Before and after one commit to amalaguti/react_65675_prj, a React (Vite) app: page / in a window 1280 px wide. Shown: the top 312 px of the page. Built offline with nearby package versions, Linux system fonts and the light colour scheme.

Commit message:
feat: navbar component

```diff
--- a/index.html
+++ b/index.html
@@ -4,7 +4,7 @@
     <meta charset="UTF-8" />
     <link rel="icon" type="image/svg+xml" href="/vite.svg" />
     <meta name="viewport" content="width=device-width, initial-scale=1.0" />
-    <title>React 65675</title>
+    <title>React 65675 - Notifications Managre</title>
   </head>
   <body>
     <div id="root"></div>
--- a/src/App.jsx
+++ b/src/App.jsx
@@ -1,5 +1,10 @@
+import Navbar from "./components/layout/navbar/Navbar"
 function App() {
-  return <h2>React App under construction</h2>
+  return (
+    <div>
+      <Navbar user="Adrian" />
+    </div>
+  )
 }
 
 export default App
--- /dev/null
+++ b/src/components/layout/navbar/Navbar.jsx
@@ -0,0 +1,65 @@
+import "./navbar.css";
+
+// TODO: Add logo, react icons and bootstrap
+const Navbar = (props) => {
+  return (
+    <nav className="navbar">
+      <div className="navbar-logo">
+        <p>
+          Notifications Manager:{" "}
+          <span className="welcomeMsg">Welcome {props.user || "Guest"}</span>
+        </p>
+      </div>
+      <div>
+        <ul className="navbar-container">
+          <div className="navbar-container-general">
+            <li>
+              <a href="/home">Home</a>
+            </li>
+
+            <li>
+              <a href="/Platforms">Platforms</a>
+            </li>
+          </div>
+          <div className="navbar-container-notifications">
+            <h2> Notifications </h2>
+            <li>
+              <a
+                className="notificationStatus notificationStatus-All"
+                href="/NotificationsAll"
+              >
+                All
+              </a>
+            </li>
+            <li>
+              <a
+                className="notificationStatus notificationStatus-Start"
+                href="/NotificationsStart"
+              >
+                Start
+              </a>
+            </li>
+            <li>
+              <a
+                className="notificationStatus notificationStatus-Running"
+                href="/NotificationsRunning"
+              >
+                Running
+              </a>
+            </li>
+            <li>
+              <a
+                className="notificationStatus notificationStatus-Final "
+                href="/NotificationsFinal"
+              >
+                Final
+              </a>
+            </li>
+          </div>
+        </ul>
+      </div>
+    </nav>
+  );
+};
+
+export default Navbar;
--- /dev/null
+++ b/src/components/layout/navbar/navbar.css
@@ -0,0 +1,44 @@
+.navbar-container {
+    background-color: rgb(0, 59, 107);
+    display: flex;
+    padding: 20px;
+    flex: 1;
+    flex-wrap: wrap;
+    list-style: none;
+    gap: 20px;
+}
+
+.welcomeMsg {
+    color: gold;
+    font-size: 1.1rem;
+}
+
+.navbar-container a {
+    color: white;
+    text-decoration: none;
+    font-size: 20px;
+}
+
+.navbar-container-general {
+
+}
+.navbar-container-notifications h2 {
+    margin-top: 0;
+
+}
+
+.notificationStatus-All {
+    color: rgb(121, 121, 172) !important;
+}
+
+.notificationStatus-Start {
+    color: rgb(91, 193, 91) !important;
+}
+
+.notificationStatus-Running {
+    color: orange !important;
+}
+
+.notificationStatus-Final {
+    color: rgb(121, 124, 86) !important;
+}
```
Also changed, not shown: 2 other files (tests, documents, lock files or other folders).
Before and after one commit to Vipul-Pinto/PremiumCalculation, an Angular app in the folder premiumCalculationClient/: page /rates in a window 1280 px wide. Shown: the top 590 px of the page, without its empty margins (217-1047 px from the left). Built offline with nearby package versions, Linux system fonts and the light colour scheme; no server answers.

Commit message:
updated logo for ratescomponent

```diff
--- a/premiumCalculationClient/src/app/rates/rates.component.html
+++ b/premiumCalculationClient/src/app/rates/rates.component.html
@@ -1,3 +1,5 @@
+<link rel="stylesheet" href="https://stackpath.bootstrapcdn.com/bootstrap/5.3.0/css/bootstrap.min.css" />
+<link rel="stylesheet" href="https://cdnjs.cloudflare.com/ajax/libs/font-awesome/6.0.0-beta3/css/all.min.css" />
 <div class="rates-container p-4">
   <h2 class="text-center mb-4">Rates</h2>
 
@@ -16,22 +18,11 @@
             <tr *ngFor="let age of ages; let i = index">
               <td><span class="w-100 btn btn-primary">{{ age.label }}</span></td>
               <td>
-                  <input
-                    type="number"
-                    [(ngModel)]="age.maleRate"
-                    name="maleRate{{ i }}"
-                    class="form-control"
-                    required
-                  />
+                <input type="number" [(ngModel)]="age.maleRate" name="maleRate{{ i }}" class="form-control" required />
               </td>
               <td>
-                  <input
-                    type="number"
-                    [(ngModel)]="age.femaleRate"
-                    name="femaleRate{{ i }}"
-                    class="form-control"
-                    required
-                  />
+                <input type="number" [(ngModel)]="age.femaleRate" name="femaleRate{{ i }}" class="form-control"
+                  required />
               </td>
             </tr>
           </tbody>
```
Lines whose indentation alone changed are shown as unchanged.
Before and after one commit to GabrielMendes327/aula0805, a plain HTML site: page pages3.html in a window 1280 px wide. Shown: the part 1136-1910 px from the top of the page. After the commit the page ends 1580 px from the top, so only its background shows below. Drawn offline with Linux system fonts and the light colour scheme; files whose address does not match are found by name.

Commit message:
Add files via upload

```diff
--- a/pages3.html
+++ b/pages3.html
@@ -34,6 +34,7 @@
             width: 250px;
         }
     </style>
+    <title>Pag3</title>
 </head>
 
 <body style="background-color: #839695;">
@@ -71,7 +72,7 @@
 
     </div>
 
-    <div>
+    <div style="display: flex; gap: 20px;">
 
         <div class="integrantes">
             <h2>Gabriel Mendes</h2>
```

|---|

### Required action
Select every line of the material above holding the word "type" and copy it.

### Task answer
     <link rel="icon" type="image/svg+xml" href="/vite.svg" />
-                    type="number"
+                <input type="number" [(ngModel)]="age.maleRate" name="maleRate{{ i }}" class="form-control" required />
-                    type="number"
+                <input type="number" [(ngModel)]="age.femaleRate" name="femaleRate{{ i }}" class="form-control"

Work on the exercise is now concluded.